Almost one-in-three farmers admitted they have struggled to pay household bills in the past year, while there has also been a considerable increase in the number of those who said their level of farm debt was too high.
The Irish Examiner/ICMSA opinion poll shows 30% of those surveyed have struggled with household bills in the past 12 months, including 8% who strongly agreed.
The age group most likely to admit to struggling with domestic costs were those aged 35 to 44, where 40% said they had endured a tough year financially. However, a significant minority of those in other age groups felt the same way, from 24% of those aged under 35 to 31% of those aged over 65.
There was also little difference between the different farming sectors and those with larger land holdings were more inclined to agree that meeting household bills had been tougher over the past year.
A total of 34% of respondents agreed that their level of farm debt is too high - up 13% compared with the percentage who gave the same answer in last year's poll and the highest such figure to date in the years the poll has been conducted.
There was also a corresponding reduction in the percentage of respondents who disagreed with this statement compared with last year's result.
A spokesman for the ICMSA said: " The year-to-date and the winter of 2018 have highlighted yet again the unacceptably precarious nature of farm income.
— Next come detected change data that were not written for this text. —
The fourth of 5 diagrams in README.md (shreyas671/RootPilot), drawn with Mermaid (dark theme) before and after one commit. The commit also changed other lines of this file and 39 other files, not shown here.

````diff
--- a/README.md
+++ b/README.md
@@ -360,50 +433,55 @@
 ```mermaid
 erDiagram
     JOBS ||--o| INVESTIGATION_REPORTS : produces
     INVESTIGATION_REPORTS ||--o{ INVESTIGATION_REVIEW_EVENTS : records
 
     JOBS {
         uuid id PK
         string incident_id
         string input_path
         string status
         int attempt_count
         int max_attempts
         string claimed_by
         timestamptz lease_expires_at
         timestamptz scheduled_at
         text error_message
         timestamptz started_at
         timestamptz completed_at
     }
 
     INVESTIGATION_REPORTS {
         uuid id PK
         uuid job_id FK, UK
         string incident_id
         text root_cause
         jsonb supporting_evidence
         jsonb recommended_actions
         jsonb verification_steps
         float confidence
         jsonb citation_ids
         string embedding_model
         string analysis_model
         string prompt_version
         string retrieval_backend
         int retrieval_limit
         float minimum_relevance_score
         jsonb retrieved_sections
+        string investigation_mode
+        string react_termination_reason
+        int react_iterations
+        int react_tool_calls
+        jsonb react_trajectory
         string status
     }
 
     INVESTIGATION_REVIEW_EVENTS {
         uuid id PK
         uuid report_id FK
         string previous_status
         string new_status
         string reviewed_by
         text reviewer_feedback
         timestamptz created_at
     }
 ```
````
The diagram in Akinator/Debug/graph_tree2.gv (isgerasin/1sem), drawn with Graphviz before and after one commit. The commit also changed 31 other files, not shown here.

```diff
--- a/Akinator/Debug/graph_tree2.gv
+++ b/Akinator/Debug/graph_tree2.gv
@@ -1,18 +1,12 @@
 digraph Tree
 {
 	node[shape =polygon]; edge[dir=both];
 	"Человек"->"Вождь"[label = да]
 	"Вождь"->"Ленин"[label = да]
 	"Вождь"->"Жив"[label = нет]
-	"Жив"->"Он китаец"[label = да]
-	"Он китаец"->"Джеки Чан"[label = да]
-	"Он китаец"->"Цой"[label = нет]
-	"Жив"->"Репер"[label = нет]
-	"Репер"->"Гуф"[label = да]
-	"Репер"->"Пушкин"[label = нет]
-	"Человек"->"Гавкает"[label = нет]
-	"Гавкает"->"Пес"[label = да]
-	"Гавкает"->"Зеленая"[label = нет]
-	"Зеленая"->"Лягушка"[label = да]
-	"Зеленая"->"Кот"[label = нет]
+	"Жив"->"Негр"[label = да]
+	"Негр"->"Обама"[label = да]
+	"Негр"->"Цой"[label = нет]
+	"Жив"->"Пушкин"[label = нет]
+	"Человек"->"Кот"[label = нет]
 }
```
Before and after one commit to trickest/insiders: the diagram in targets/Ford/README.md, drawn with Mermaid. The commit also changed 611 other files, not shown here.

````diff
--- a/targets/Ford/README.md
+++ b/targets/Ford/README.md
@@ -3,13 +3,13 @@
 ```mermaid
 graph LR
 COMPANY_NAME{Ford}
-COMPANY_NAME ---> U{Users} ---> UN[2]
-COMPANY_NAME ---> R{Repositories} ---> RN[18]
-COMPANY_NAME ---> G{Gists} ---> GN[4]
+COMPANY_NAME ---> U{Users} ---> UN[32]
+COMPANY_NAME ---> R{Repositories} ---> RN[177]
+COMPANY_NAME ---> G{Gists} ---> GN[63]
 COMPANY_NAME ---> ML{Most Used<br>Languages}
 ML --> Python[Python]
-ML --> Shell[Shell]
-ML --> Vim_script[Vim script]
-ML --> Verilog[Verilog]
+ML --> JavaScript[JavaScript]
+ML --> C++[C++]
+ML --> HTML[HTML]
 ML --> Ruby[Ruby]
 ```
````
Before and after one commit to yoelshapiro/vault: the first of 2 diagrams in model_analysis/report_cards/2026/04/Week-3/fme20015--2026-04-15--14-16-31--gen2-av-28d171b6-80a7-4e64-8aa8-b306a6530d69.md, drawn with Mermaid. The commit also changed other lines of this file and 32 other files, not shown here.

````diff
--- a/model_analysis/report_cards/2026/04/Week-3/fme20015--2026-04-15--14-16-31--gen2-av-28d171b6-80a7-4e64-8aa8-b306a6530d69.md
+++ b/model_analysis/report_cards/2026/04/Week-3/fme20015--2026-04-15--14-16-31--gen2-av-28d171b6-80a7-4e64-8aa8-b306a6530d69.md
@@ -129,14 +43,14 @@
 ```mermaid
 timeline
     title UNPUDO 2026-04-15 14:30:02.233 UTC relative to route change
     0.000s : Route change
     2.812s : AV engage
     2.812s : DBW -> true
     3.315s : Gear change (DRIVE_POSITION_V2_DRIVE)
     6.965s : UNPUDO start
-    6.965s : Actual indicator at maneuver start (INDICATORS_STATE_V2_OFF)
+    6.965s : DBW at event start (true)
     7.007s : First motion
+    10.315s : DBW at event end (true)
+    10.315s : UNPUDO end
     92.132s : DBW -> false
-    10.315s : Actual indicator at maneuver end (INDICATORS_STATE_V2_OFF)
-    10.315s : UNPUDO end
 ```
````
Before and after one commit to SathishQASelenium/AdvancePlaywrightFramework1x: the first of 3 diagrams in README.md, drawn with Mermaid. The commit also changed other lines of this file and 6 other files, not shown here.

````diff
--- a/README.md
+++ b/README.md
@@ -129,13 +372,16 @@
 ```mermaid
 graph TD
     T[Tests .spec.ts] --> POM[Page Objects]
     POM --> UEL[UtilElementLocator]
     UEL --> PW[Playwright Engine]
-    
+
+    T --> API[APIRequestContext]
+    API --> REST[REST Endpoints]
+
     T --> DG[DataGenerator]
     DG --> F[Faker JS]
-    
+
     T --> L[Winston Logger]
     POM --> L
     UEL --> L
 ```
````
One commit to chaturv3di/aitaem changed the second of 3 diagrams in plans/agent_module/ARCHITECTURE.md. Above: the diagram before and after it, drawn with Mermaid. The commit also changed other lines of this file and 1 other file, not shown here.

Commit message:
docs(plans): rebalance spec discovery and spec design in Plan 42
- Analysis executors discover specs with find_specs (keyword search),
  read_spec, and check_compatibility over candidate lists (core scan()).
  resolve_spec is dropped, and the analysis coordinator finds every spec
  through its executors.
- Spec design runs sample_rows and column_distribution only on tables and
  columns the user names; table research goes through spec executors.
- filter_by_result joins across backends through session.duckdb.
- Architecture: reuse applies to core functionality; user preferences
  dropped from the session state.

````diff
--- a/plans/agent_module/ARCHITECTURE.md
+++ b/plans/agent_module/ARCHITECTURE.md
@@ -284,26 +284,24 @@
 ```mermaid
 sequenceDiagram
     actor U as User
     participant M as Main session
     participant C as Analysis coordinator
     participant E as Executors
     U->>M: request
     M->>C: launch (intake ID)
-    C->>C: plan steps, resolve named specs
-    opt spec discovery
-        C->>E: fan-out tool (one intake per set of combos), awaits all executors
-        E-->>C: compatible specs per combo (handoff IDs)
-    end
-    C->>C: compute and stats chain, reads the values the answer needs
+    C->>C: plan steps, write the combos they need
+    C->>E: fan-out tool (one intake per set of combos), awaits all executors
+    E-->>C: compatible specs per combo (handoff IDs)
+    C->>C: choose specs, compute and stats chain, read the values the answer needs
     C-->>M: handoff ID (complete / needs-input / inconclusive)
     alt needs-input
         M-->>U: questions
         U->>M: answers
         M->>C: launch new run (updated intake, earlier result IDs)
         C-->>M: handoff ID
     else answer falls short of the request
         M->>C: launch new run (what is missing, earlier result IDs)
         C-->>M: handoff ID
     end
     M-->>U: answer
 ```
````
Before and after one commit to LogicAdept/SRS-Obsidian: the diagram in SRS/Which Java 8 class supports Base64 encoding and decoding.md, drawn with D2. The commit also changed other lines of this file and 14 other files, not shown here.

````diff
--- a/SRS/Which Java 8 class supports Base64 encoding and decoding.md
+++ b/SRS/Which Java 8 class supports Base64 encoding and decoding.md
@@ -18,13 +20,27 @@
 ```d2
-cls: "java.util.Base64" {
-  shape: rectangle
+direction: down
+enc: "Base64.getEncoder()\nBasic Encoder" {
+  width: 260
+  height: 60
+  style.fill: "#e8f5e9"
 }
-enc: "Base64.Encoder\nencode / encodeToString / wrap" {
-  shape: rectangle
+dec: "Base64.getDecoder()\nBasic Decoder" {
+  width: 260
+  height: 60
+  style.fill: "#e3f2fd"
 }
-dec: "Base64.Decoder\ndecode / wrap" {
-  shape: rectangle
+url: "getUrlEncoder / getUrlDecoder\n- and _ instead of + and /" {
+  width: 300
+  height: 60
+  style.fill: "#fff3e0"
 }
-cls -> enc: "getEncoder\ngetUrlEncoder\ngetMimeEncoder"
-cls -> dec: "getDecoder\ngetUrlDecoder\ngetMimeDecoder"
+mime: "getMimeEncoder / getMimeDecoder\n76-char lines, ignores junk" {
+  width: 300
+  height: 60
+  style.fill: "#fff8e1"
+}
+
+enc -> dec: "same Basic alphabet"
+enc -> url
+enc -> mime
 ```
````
"Everybody connected with farming will be aware of the unprecedented calls on farmer income this year – a long and hard winter ensured that we had a fodder crisis last spring and the summer drought has left most of the south and east of the country contemplating a second winter in which they are almost certain to incur massive costs in sourcing and buying in fodder and feeds.
"The resultant pressures on cashflow has left thousands of our most commercial and technically progressive farmers completely exposed and completely reliant on a number of self-evident truths being grasped by Government and acted upon."